◆ DIRECTIONS ◆
The data is to be set down once more, exactly as it reads.

◆ DATA SUPPLIED ◆
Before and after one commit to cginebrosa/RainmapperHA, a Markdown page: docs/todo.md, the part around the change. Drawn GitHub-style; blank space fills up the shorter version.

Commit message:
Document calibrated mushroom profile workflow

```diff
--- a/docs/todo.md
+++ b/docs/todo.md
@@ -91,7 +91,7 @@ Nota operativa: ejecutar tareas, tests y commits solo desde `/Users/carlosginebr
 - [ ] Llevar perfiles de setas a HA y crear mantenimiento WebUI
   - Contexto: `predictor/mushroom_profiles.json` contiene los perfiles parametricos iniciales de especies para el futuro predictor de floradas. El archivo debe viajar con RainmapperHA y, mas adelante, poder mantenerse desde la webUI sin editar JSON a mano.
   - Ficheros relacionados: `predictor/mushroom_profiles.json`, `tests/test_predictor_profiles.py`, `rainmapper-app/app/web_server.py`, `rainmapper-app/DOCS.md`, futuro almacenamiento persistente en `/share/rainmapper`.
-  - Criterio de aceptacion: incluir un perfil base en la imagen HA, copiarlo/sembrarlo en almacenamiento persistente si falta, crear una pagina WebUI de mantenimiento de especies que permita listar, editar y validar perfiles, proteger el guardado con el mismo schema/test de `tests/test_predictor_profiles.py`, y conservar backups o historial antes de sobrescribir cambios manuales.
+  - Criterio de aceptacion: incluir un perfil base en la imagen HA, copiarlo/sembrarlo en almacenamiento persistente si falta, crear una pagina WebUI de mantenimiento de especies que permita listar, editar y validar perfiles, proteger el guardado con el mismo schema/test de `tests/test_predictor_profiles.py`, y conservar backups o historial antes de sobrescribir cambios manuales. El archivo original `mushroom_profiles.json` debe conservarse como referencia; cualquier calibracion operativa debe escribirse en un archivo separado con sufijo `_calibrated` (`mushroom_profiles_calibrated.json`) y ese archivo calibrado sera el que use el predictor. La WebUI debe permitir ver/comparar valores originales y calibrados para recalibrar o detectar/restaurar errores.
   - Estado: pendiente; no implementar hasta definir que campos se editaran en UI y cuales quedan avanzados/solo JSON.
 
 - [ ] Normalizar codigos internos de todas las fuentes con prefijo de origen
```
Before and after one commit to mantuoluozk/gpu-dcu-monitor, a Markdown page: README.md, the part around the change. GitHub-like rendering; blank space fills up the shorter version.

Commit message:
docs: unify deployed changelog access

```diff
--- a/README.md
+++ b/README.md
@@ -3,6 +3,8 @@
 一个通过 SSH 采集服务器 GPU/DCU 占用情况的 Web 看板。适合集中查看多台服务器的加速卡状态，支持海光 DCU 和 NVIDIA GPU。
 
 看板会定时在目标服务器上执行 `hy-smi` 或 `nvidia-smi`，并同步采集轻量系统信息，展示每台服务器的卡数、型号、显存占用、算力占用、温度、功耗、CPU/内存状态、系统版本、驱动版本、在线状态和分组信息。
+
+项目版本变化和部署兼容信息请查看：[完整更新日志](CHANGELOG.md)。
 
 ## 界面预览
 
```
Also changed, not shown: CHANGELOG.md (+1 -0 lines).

◆ PROBLEM SOLUTION ◆
Before and after one commit to cginebrosa/RainmapperHA, a Markdown page: docs/todo.md, the part around the change. Drawn GitHub-style; blank space fills up the shorter version.

Commit message:
Document calibrated mushroom profile workflow

```diff
--- a/docs/todo.md
+++ b/docs/todo.md
@@ -91,7 +91,7 @@ Nota operativa: ejecutar tareas, tests y commits solo desde `/Users/carlosginebr
 - [ ] Llevar perfiles de setas a HA y crear mantenimiento WebUI
   - Contexto: `predictor/mushroom_profiles.json` contiene los perfiles parametricos iniciales de especies para el futuro predictor de floradas. El archivo debe viajar con RainmapperHA y, mas adelante, poder mantenerse desde la webUI sin editar JSON a mano.
   - Ficheros relacionados: `predictor/mushroom_profiles.json`, `tests/test_predictor_profiles.py`, `rainmapper-app/app/web_server.py`, `rainmapper-app/DOCS.md`, futuro almacenamiento persistente en `/share/rainmapper`.
-  - Criterio de aceptacion: incluir un perfil base en la imagen HA, copiarlo/sembrarlo en almacenamiento persistente si falta, crear una pagina WebUI de mantenimiento de especies que permita listar, editar y validar perfiles, proteger el guardado con el mismo schema/test de `tests/test_predictor_profiles.py`, y conservar backups o historial antes de sobrescribir cambios manuales.
+  - Criterio de aceptacion: incluir un perfil base en la imagen HA, copiarlo/sembrarlo en almacenamiento persistente si falta, crear una pagina WebUI de mantenimiento de especies que permita listar, editar y validar perfiles, proteger el guardado con el mismo schema/test de `tests/test_predictor_profiles.py`, y conservar backups o historial antes de sobrescribir cambios manuales. El archivo original `mushroom_profiles.json` debe conservarse como referencia; cualquier calibracion operativa debe escribirse en un archivo separado con sufijo `_calibrated` (`mushroom_profiles_calibrated.json`) y ese archivo calibrado sera el que use el predictor. La WebUI debe permitir ver/comparar valores originales y calibrados para recalibrar o detectar/restaurar errores.
   - Estado: pendiente; no implementar hasta definir que campos se editaran en UI y cuales quedan avanzados/solo JSON.
 
 - [ ] Normalizar codigos internos de todas las fuentes con prefijo de origen
```
Before and after one commit to mantuoluozk/gpu-dcu-monitor, a Markdown page: README.md, the part around the change. GitHub-like rendering; blank space fills up the shorter version.

Commit message:
docs: unify deployed changelog access

```diff
--- a/README.md
+++ b/README.md
@@ -3,6 +3,8 @@
 一个通过 SSH 采集服务器 GPU/DCU 占用情况的 Web 看板。适合集中查看多台服务器的加速卡状态，支持海光 DCU 和 NVIDIA GPU。
 
 看板会定时在目标服务器上执行 `hy-smi` 或 `nvidia-smi`，并同步采集轻量系统信息，展示每台服务器的卡数、型号、显存占用、算力占用、温度、功耗、CPU/内存状态、系统版本、驱动版本、在线状态和分组信息。
+
+项目版本变化和部署兼容信息请查看：[完整更新日志](CHANGELOG.md)。
 
 ## 界面预览
 
```
Also changed, not shown: CHANGELOG.md (+1 -0 lines).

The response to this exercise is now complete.